Brother and sister. Sister and brother. Peas in a pod? More like an all-star wrestling tag team that will bring on the hurt — or at least get you out of kindergarten and solve your behavior issues. These are serious folks doing serious business.
So I contacted Tim and Jaime separately to find out what’s going on.
Tim, of course, is a kidney short. Disease took his first homegrown ones. His third kidney, the well-appreciated one from his cousin, lasted five years. But it’s time for a new model.
For now, dialysis is making his life work.
“I did dialysis this morning. Basically, here’s my catheter.” Tim shows me his chest catheter.
Yup, sure enough that’s a catheter on the big screen.
“So, I went in at 6:30 this morning. 6:30 until 9:10. Dialysis is cleaning my blood. There is an ‘in’ tube and an ‘out’ tube. The ‘in’ tube sucks the blood out of my body. Puts it in this machine. It cleans that blood, and then it puts it back in through the ‘out’ tube back into my body.”
Tim is grateful for dialysis. He understands there are many folks with kidney issues that dialysis saves their lives. Three times a week for the rest of their lives. But even with all his gratitude, he is more than ready to be done.
“The dialysis is hard. The nurses and technicians say to me how lucky I am to leave. I know that. Wonderful people work at the dialysis center. But to be chained to a machine is not good.”
As for Jaime…
“The first time Tim needed a transplant, I knew I was a match, good enough to donate. But our cousin was a better match. I kind of figured eventually it would be something I’d be doing for him. And here we are.”
Yup, here we are.
“He would do the same for me. It is an opportunity for me that you don’t get every day to give someone their life back. It is a special opportunity for me.”
Jaime believes this, that her donation is, in fact, a gift to her. But she is also aware that by the time this article is published, she’ll be fresh in the hospital, one organ less, even though she is totally healthy, and it will be six to eight weeks before she completely recovers. And, to make matters a little more messy, she had a bad hospital experience not so long ago. This is complicated stuff.
So, Tim, what do you think Jaime’s kidney is worth to you?
He gives a long sigh. Too much to measure. Too much to even grasp. He explains slowly.
“How can you ever thank a person enough for something like this? She’s giving me my life back. It’s not just a kidney. It’s what the kidney represents. I owe it to her to live life to the fullest. I owe it to the people at dialysis. I owe it to the people that take care of me at Mercy. To my surgeon. To my parents. How can I ever repay Jaime? I can’t. All I can do is show her by my actions that I’m going to live the shit out of life as long as I can.”
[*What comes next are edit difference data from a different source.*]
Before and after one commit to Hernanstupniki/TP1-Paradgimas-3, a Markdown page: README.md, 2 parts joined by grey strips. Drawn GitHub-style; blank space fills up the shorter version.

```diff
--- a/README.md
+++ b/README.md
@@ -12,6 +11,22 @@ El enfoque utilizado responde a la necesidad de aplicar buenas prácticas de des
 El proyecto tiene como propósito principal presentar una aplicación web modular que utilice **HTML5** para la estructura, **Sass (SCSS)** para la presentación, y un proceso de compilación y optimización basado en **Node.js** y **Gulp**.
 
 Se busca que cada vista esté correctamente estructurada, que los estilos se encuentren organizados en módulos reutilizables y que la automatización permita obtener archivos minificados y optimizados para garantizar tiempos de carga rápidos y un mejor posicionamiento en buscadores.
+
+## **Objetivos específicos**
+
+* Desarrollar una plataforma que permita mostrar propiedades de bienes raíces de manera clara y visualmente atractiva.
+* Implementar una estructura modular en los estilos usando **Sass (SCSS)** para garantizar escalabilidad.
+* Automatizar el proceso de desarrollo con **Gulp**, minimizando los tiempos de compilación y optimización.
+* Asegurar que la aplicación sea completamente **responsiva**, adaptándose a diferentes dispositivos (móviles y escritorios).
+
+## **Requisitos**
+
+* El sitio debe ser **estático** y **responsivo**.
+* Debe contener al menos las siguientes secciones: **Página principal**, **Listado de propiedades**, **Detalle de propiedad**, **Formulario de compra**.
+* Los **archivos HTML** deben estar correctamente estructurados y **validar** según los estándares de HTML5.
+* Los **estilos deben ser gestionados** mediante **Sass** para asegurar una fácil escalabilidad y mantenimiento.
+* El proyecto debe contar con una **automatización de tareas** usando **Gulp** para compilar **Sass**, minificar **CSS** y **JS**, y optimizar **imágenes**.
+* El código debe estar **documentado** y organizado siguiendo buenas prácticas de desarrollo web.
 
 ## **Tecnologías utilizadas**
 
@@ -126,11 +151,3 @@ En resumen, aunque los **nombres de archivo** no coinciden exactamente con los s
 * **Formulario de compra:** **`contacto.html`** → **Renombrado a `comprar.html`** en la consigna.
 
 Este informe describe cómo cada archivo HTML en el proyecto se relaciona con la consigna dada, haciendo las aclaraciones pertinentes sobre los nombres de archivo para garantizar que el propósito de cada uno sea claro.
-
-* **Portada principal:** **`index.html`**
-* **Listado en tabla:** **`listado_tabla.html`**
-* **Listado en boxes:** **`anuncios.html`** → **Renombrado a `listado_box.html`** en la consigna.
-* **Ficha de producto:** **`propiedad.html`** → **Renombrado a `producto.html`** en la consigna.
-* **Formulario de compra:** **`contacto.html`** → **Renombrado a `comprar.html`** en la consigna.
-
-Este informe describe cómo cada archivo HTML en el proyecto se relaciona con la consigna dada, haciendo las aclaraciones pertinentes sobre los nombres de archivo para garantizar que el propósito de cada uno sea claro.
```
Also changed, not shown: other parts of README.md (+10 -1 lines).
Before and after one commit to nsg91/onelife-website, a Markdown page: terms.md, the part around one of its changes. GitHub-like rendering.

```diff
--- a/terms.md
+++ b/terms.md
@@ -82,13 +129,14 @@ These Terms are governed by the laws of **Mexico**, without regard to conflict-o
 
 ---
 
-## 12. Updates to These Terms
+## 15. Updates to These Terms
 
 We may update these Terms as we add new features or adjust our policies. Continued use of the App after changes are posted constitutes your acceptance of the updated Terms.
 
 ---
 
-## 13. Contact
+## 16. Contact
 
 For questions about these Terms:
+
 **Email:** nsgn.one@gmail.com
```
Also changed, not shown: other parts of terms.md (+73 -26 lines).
Tim takes a breath. A fierce line has been drawn in the sand. No return and no way out. A life well lived in exchange for a kidney. A hard bargain.
And Jaime, how about you?
A small smile curves her mouth. A twinkle comes to her eyes. This is not a good thing. I wait for it.
“Heck, maybe Tim can give me a Starbucks gift card.”
There you have it. The value of a kidney. CV
Joe Weeg spent 31 years bumping around this town as a prosecutor for the Polk County Attorney’s Office. Now retired, his wife is once again assisting in the prosecution of war criminals in the Netherlands. He’s along for the ride and writes about being an Iowan in Europe on his blog at www.joesneighborhood.com.